I was approaching 40 before I seriously considered the possibility that I might actually be responsible for the direction my life was taking. I had simply been following my feet until a growing sense of dissatisfaction caused me to look around to see where I had got to and where I was going.
It was then that I encountered the writings of Carlos Castenada. Even now, 25 years later, I can recall the moment, on holiday with my wife and young family at a campsite in the Netherlands, when I opened The Teachings of Don Juan and read the old shaman’s words:
Before you embark on any path ask the question: Does this path have a heart? If the answer is no, you will know it, and then you must choose another path. The trouble is nobody asks the question; and when a man [sic] finally realizes that he has taken a path without a heart, the path is ready to kill him.
There are those who are fortunate enough to begin asking themselves this question early in life but as James Hollis – another favourite writer of mine – says, for most people the first half of life is a necessary mistake. I think it is the word ‘necessary’ that helps us come to terms with what we might otherwise regard as mere youthful folly.
Usually it is not until we approach mid-life that we can begin to sense the unconscious forces that shaped our lives. Only then can we begin to release ourselves from their thrall; only then does the possibility emerge of freely discerning and choosing a path with heart.
And what emerges as a possibility in mid-life feels more like a necessity as we approach elderhood. Indeed, I am wondering if one of the defining characteristics of men and women who become elders (as opposed to merely getting old) is that they insist on walking paths with heart.
Some say that it gets harder to make such choices as we get older because by then we are fixed in our characters and bound by our history to keep on doing what we have always done. But this is to confuse two different things: character and persona. The former is about who we are and the latter about how we show up in the world.
A path has heart if it enables us to show up as ourselves so that, whatever age we are, we can flourish and contribute our unique gifts to the world. As Dawna Markova declares so eloquently in her well-known poem:

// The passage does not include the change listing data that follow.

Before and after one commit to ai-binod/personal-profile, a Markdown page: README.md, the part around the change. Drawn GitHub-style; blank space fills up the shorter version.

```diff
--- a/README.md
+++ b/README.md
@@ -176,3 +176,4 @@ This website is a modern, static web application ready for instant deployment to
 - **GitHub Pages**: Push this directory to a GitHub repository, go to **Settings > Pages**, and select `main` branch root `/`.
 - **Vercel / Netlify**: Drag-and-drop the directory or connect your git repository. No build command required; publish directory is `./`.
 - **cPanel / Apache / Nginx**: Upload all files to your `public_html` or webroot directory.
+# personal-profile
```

I will not die an unlived life
I will not live in fear
of falling or catching fire.
I choose to inhabit my days,
to allow my living to open me,
to make me less afraid,

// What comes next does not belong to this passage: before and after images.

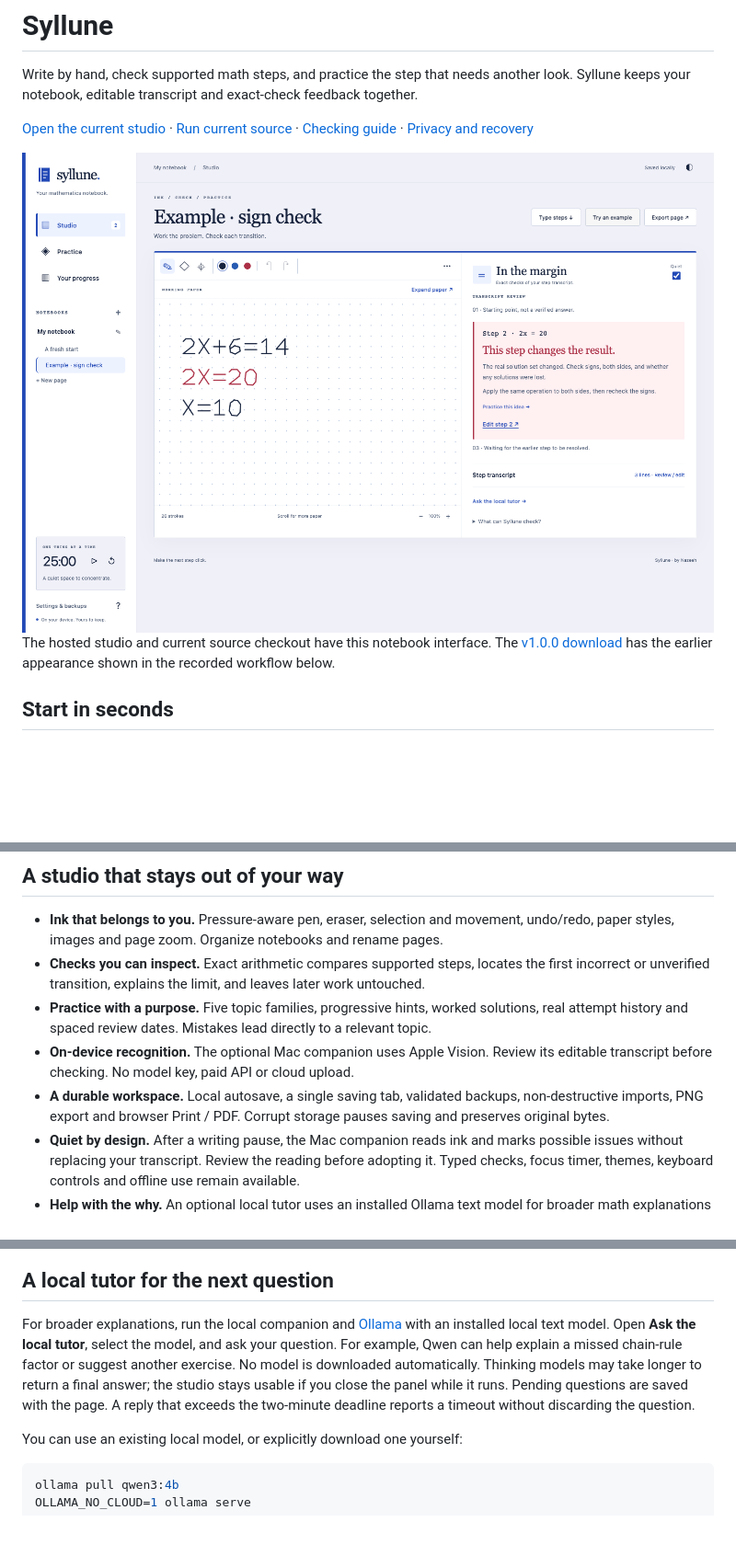
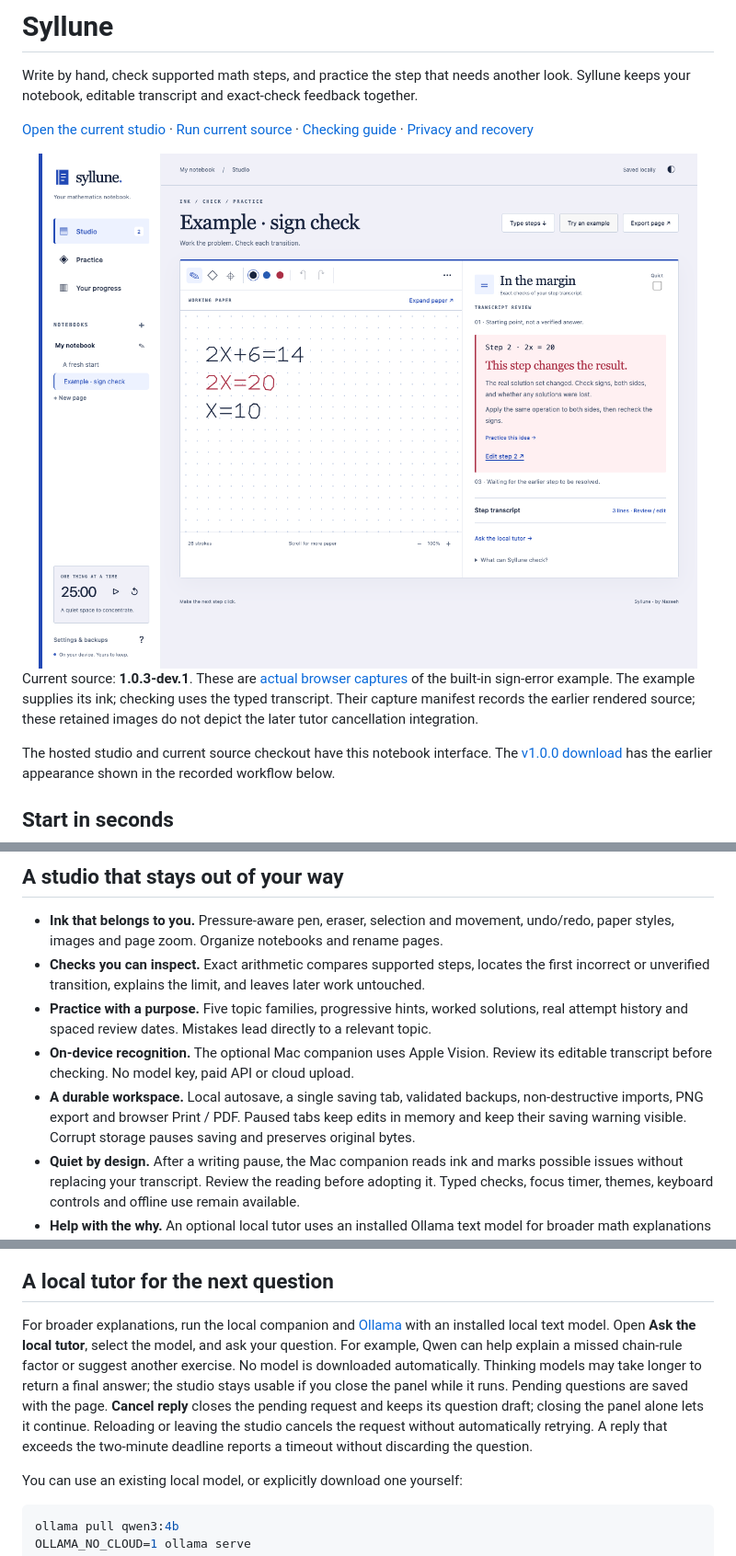
Before and after one commit to nazeeh111/Syllune, a Markdown page: README.md, 3 parts joined by grey strips. Shown at 92% size. Drawn GitHub-style; pictures changed too: docs/assets/studio-current.png (added); blank space fills up the shorter version.

Commit message:
Preserve current Studio and finish tutor cancellation

```diff
--- a/README.md
+++ b/README.md
@@ -5,9 +5,11 @@ Write by hand, check supported math steps, and practice the step that needs anot
 [Open the current studio](https://nazeeh111.github.io/Syllune/) · [Run current source](#start-in-seconds) · [Checking guide](docs/CHECKING.md) · [Privacy and recovery](docs/PRIVACY.md)
 
 <picture>
-  <source media="(max-width: 600px)" srcset="docs/assets/studio-mobile.png">
-  <img src="docs/assets/studio.png" alt="Current Syllune notebook spread: editable working paper beside the typed transcript's exact sign-error feedback; compact phone paper keeps the first incorrect step in reach." width="100%">
+  <source media="(max-width: 600px)" srcset="docs/assets/studio-current-mobile.png">
+  <img src="docs/assets/studio-current.png" alt="Syllune built-in sign-error example: working paper beside exact transcript feedback; the phone layout keeps the first incorrect step below the paper." width="100%">
 </picture>
+
+Current source: **1.0.3-dev.1**. These are [actual browser captures](docs/assets/current-capture.json) of the built-in sign-error example. The example supplies its ink; checking uses the typed transcript. Their capture manifest records the earlier rendered source; these retained images do not depict the later tutor cancellation integration.
 
 The hosted studio and current source checkout have this notebook interface. The [v1.0.0 download](https://github.com/nazeeh111/Syllune/releases/tag/v1.0.0) has the earlier appearance shown in the recorded workflow below.
 
@@ -33,7 +35,7 @@ Mac recognition additionally needs macOS with Apple Vision and Xcode Command Lin
 - **Checks you can inspect.** Exact arithmetic compares supported steps, locates the first incorrect or unverified transition, explains the limit, and leaves later work untouched.
 - **Practice with a purpose.** Five topic families, progressive hints, worked solutions, real attempt history and spaced review dates. Mistakes lead directly to a relevant topic.
 - **On-device recognition.** The optional Mac companion uses Apple Vision. Review its editable transcript before checking. No model key, paid API or cloud upload.
-- **A durable workspace.** Local autosave, a single saving tab, validated backups, non-destructive imports, PNG export and browser Print / PDF. Corrupt storage pauses saving and preserves original bytes.
+- **A durable workspace.** Local autosave, a single saving tab, validated backups, non-destructive imports, PNG export and browser Print / PDF. Paused tabs keep edits in memory and keep their saving warning visible. Corrupt storage pauses saving and preserves original bytes.
 - **Quiet by design.** After a writing pause, the Mac companion reads ink and marks possible issues without replacing your transcript. Review the reading before adopting it. Typed checks, focus timer, themes, keyboard controls and offline use remain available.
 - **Help with the why.** An optional local tutor uses an installed Ollama text model for broader math explanations and follow-up practice. Its replies are labeled unverified guidance and saved with your page.
 
@@ -54,7 +56,7 @@ Write, then pause. The Mac companion reads the page locally and highlights an OC
 
 ## A local tutor for the next question
 
-For broader explanations, run the local companion and [Ollama](https://ollama.com/) with an installed local text model. Open **Ask the local tutor**, select the model, and ask your question. For example, Qwen can help explain a missed chain-rule factor or suggest another exercise. No model is downloaded automatically. Thinking models may take longer to return a final answer; the studio stays usable if you close the panel while it runs. Pending questions are saved with the page. A reply that exceeds the two-minute deadline reports a timeout without discarding the question.
+For broader explanations, run the local companion and [Ollama](https://ollama.com/) with an installed local text model. Open **Ask the local tutor**, select the model, and ask your question. For example, Qwen can help explain a missed chain-rule factor or suggest another exercise. No model is downloaded automatically. Thinking models may take longer to return a final answer; the studio stays usable if you close the panel while it runs. Pending questions are saved with the page. **Cancel reply** closes the pending request and keeps its question draft; closing the panel alone lets it continue. Reloading or leaving the studio cancels the request without automatically retrying. A reply that exceeds the two-minute deadline reports a timeout without discarding the question.
 
 You can use an existing local model, or explicitly download one yourself:
 
```
Also changed, not shown: other parts of README.md (+3 -3 lines), docs/VERIFICATION.md (+3 -0 lines), docs/assets/studio-current-mobile.png (added), 13 other files.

to loosen my heart
until it becomes a wing,
a torch, a promise.
I choose to risk my significance;
to live so that which came to me as seed
goes to the next as blossom
and that which came to me as blossom,
goes on as fruit.